### DATASET RECORDS
▶
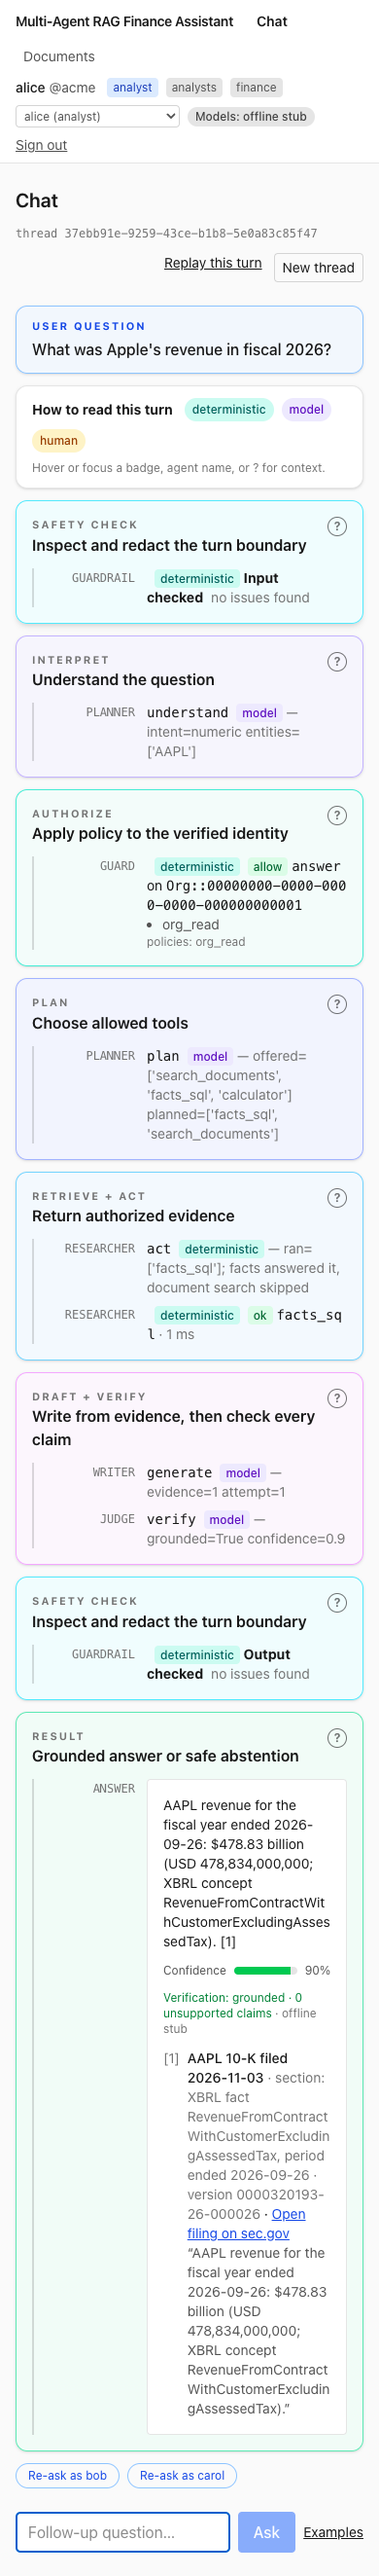
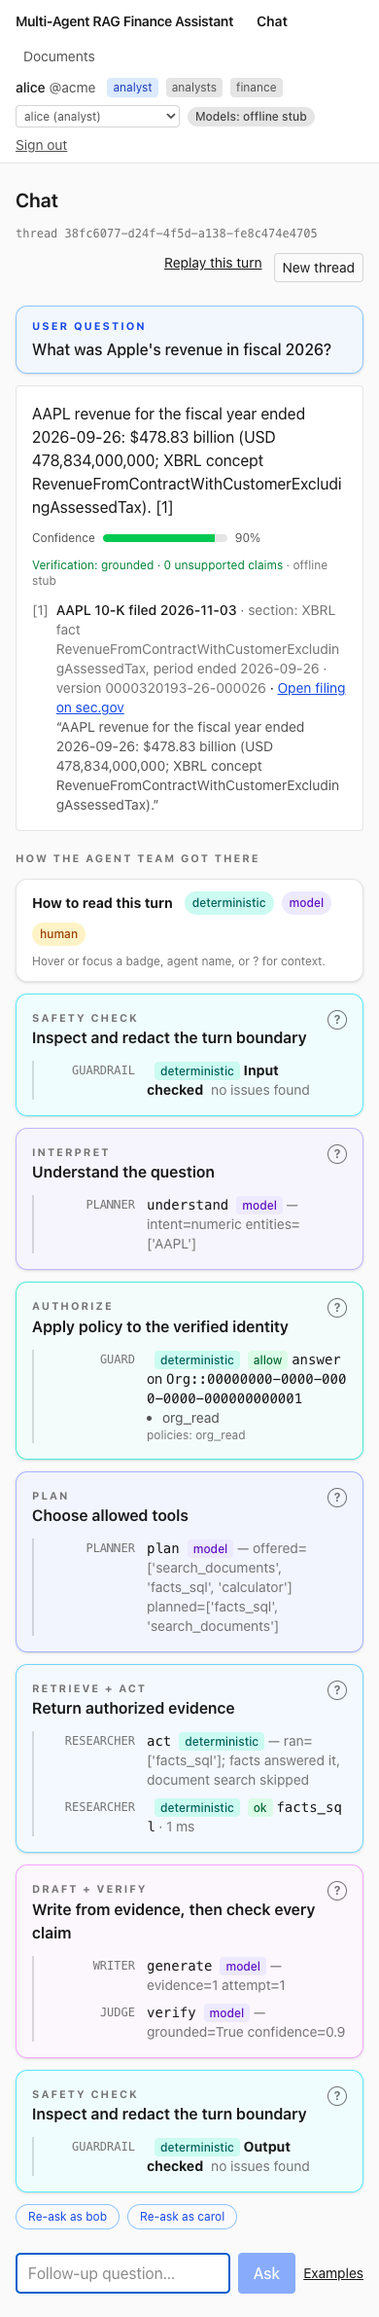
fix(l7): the result sits right under the question, the trace below it
A ticket created after approval, or a refusal, was shown only at the bottom of a
trace longer than a screen; the top of the column said just 'Action completed'.
The answer card, and an approval that is waiting, now render directly under the
question and scroll into view when they land. The compare view lines the two
results up at the top, so the one-line outcome strip is gone.
Screenshots and the README image are regenerated from this build.

diff --git a/apps/web/src/pages/ChatPage.tsx b/apps/web/src/pages/ChatPage.tsx
@@ -1,8 +1,9 @@
 import { Link, useNavigate } from "react-router-dom";
 import { useEffect, useRef, useState } from "react";
+import AnswerCard from "@/components/AnswerCard";
 import EventTimeline, { type TimelineItem } from "@/components/EventTimeline";
+import HitlCard from "@/components/HitlCard";
 import { PERSONAS, approve, errorMessage, getMe, getToken, streamChat, switchPersona } from "@/lib/api";
-import { answerOutcome, outcomeStrip } from "@/lib/present";
 
 type Turn = { question: string; items: TimelineItem[]; user: string; groups: string[] };
 // The exact strings pinned in docs/CONTRACTS.md ("Example questions"); DEMO.md and the tests use the same ones.
@@ -28,6 +29,7 @@ export default function ChatPage() {
   const [notice, setNotice] = useState<string | null>(null);
   const reAsking = useRef(false); // "Re-ask as" switches persona itself and keeps the compare view
   const input = useRef<HTMLInputElement>(null);
+  const liveTurn = useRef<HTMLElement>(null);
 
   useEffect(() => {
     if (!getToken()) navigate("/", { replace: true });
@@ -37,6 +39,18 @@ export default function ChatPage() {
     // the input is disabled during a turn, which drops focus; give it back without scrolling away from the answer
     if (!busy) input.current?.focus({ preventScroll: true });
   }, [busy]);
+
+  // The result (or an approval that is waiting) sits right under the question; bring it into view when it lands,
+  // because the trace below it is longer than a screen.
+  const live = turns[turns.length - 1];
+  const landed = live?.items.some((it) => it.event.type === "answer")
+    ? "answer"
+    : live?.items.some((it) => it.event.type === "hitl" && it.hitlDecision === undefined)
+      ? "approval"
+      : "";
+  useEffect(() => {
+    if (landed) liveTurn.current?.scrollIntoView({ block: "start" });
+  }, [landed, turns.length]);
 
   const pushEvent = (item: TimelineItem) =>
     setTurns((ts) => ts.map((t, i) => (i === ts.length - 1 ? { ...t, items: [...t.items, item] } : t)));
@@ -98,7 +112,6 @@ export default function ChatPage() {
       const turn: Turn = { question: t.question, items: [], user: me.user_id, groups: me.groups };
       setTurns([turn]);
       await streamChat(t.question, tid, (ev) => pushEvent({ event: ev }));
-      window.scrollTo({ top: 0 }); // both outcome strips sit at the top; that contrast is the point of a re-ask
     });
 
   const decide = (approved: boolean) => {
@@ -133,15 +146,15 @@ export default function ChatPage() {
     return () => window.removeEventListener("hr-persona", onPersona);
   }, []);
 
-  const column = (list: Turn[], live: boolean) =>
+  const column = (list: Turn[], isLive: boolean) =>
     list.map((t, i) => {
       const policy = t.items.find((it) => it.event.type === "policy")?.event;
       const answer = t.items.find((it) => it.event.type === "answer")?.event;
       const done = answer !== undefined;
-      const outcome = answer?.type === "answer" ? answerOutcome(answer.data.reason, answer.data.abstained) : null;
-      const last = live && i === list.length - 1;
+      const last = isLive && i === list.length - 1;
+      const waiting = last ? t.items.find((it) => it.event.type === "hitl" && it.hitlDecision === undefined)?.event : undefined;
       return (
-        <section key={i} className="min-w-0 space-y-3">
+        <section key={i} ref={last ? liveTurn : undefined} className="min-w-0 scroll-mt-4 space-y-3">
           {prior && (
             <div className="flex flex-wrap items-center gap-2 border-b border-neutral-300 pb-1 text-sm dark:border-neutral-700">
               <span className="font-semibold">{t.user}</span>
@@ -157,16 +170,20 @@ export default function ChatPage() {
               )}
             </div>
           )}
-          {prior && outcome && answer?.type === "answer" && (
-            // the two results sit at different heights under their traces; this line puts them side by side
-            <p className={`rounded px-3 py-2 text-sm font-semibold ${outcome.kind === "none" ? "bg-amber-100 text-amber-900 dark:bg-amber-900/50 dark:text-amber-200" : "bg-green-100 text-green-900 dark:bg-green-900/50 dark:text-green-200"}`}>
-              {outcomeStrip(outcome, answer.data.citations.length)}
-            </p>
-          )}
           <div className="rounded-xl border border-blue-300 bg-blue-50/70 px-4 py-3 shadow-sm dark:border-blue-800 dark:bg-blue-950/25">
             <p className="text-[0.68rem] font-bold tracking-[0.18em] text-blue-700 dark:text-blue-300">USER QUESTION</p>
             <p className="mt-1 break-words font-medium">{t.question}</p>
           </div>
+          {/* the outcome first, then how the team got there: in a compare view the two results line up at the top */}
+          {answer?.type === "answer" && (
+            <div data-turn-result>
+              <AnswerCard answer={answer.data} />
+            </div>
+          )}
+          {!done && waiting?.type === "hitl" && (
+            <HitlCard tool={waiting.data.tool} arguments={waiting.data.arguments} reason={waiting.data.reason} busy={busy} onDecide={decide} />
+          )}
+          <p className="pt-2 text-[0.68rem] font-bold tracking-[0.18em] text-neutral-500">HOW THE AGENT TEAM GOT THERE</p>
           <EventTimeline items={t.items} busy={busy && last} onDecide={decide} />
           {done && !busy && (
             <div className="flex flex-wrap gap-2">

diff --git a/apps/web/src/components/EventTimeline.tsx b/apps/web/src/components/EventTimeline.tsx
@@ -3,7 +3,6 @@ import { getConfig } from "@/lib/api";
 import { answerOutcome, sectionLabel } from "@/lib/present";
 import type { TurnEvent } from "@/lib/schemas";
 import { groupTimelineItems, type TimelinePhase } from "@/lib/timeline";
-import AnswerCard from "./AnswerCard";
 import HitlCard from "./HitlCard";
 
 export type TimelineItem = { event: TurnEvent; hitlDecision?: boolean };
@@ -200,11 +199,7 @@ function EventRow({ item, index, busy, answered, onDecide }: { item: TimelineIte
         </Row>
       );
     case "answer":
-      return (
-        <Row key={index} label="answer">
-          <AnswerCard answer={e.data} />
-        </Row>
-      );
+      return null; // the page shows the answer above the trace
     case "error":
       return (
         <Row key={index} label="error">
@@ -225,7 +220,9 @@ export default function EventTimeline({ items, busy, onDecide }: Props) {
   useEffect(() => {
     getConfig().then((c) => setOffline(c !== null && c.model_backend !== "bedrock"));
   }, []);
-  const groups = groupTimelineItems(items);
+  // The page shows the answer, and an approval that is still waiting, above this trace; the trace leaves them out.
+  const lifted = (item: TimelineItem) => item.event.type === "answer" || (item.event.type === "hitl" && item.hitlDecision === undefined);
+  const groups = groupTimelineItems(items.filter((item) => !lifted(item)));
 
   return (
     <div className="space-y-3">

diff --git a/apps/web/src/lib/present.test.ts b/apps/web/src/lib/present.test.ts
@@ -1,6 +1,6 @@
 import assert from "node:assert/strict";
 import { test } from "node:test";
-import { SESSION_EXPIRED, THREAD_OWNER, answerOutcome, errorSentence, modelName, outcomeStrip, sectionLabel } from "./present.ts";
+import { SESSION_EXPIRED, THREAD_OWNER, answerOutcome, errorSentence, modelName, sectionLabel } from "./present.ts";
 
 test("model ids read as names, the stub never as 'fake'", () => {
   assert.equal(modelName("fake"), "offline stub");
@@ -44,10 +44,3 @@ test("the headline follows Answer.reason and falls back to abstained when it is 
   assert.equal(answerOutcome("some_future_reason", true).badge, "No answer");
 });
 
-test("the compare strip is one line per run", () => {
-  assert.equal(outcomeStrip(answerOutcome("answered", false), 1), "Answered · 1 citation");
-  assert.equal(outcomeStrip(answerOutcome(undefined, false), 3), "Answered · 3 citations");
-  assert.equal(outcomeStrip(answerOutcome(undefined, true), 0), "No answer");
-  assert.equal(outcomeStrip(answerOutcome("out_of_scope", true), 0), "No answer · Not a question about the filings");
-  assert.equal(outcomeStrip(answerOutcome("action_done", false), 0), "Action completed");
-});

diff --git a/apps/web/src/lib/present.ts b/apps/web/src/lib/present.ts
@@ -63,8 +63,3 @@ const BY_REASON: Record<string, Outcome> = {
 export function answerOutcome(reason: string | null | undefined, abstained: boolean): Outcome {
   return (reason ? BY_REASON[reason] : undefined) ?? (abstained ? none("") : ANSWERED);
 }
-
-export function outcomeStrip(o: Outcome, citations: number): string {
-  if (o.kind === "answer") return `Answered · ${citations} citation${citations === 1 ? "" : "s"}`;
-  return [o.badge, o.headline].filter(Boolean).join(" · ");
-}

diff --git a/docs/DEMO.md b/docs/DEMO.md
@@ -52,9 +52,9 @@ Proves: a grounded, cited answer, with the deterministic gates and the model ste
 
 ![alice and bob side by side](screenshots/10-persona-compare.png) ![bob alone](screenshots/05-bob-chat.png)
 
-Under alice's answer click **Re-ask as bob**: the same question runs as bob in a second column, each column
-topped by an outcome strip ("Answered · N citations" for alice, "No answer · None of the documents this
-person may read answer the question" for bob).
+Under alice's answer click **Re-ask as bob**: the same question runs as bob in a second column. Each column
+shows its result first, right under the question (alice's cited answer; for bob "No answer: None of the
+documents you are allowed to read answer that question."), with the agent team's trace below it.
 
 Say: "bob is in engineering. He may read the Form 8-K (current report) filings only, and they do not answer
 a supply-chain question, so the reranker's relevance floor drops them. With no evidence left the Writer is
@@ -143,8 +143,9 @@ Proves: LangGraph Postgres checkpointer, replay, thread ownership; item-level pe
 
 The chat page at phone width: ![mobile chat](screenshots/09-mobile-chat.png)
 
-Optional: open Phoenix at http://localhost:6006, project "multi-agent-finance". Each turn is a trace with
-the graph nodes and one TOOL span per guarded tool call; health checks are not traced.
+Optional: open Phoenix at http://localhost:6006, project "multi-agent-finance". The trace list focuses on
+requests, agent turns, graph nodes and guarded TOOL calls. Health checks, metrics and individual SQL
+statements are intentionally not traced, so operational noise does not bury the multi-agent workflow.
 
 ## 4:30 Close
◀
### WORK REQUEST
Scan the entries above for the line containing "diff --git a/apps/web/src/lib/present.test.ts", and copy it and all lines after it exactly, down to and including the line containing "compare strip is".

### ANSWER FOR THIS EXERCISE
diff --git a/apps/web/src/lib/present.test.ts b/apps/web/src/lib/present.test.ts
@@ -1,6 +1,6 @@
 import assert from "node:assert/strict";
 import { test } from "node:test";
-import { SESSION_EXPIRED, THREAD_OWNER, answerOutcome, errorSentence, modelName, outcomeStrip, sectionLabel } from "./present.ts";
+import { SESSION_EXPIRED, THREAD_OWNER, answerOutcome, errorSentence, modelName, sectionLabel } from "./present.ts";
 
 test("model ids read as names, the stub never as 'fake'", () => {
   assert.equal(modelName("fake"), "offline stub");
@@ -44,10 +44,3 @@ test("the headline follows Answer.reason and falls back to abstained when it is 
   assert.equal(answerOutcome("some_future_reason", true).badge, "No answer");
 });
 
-test("the compare strip is one line per run", () => {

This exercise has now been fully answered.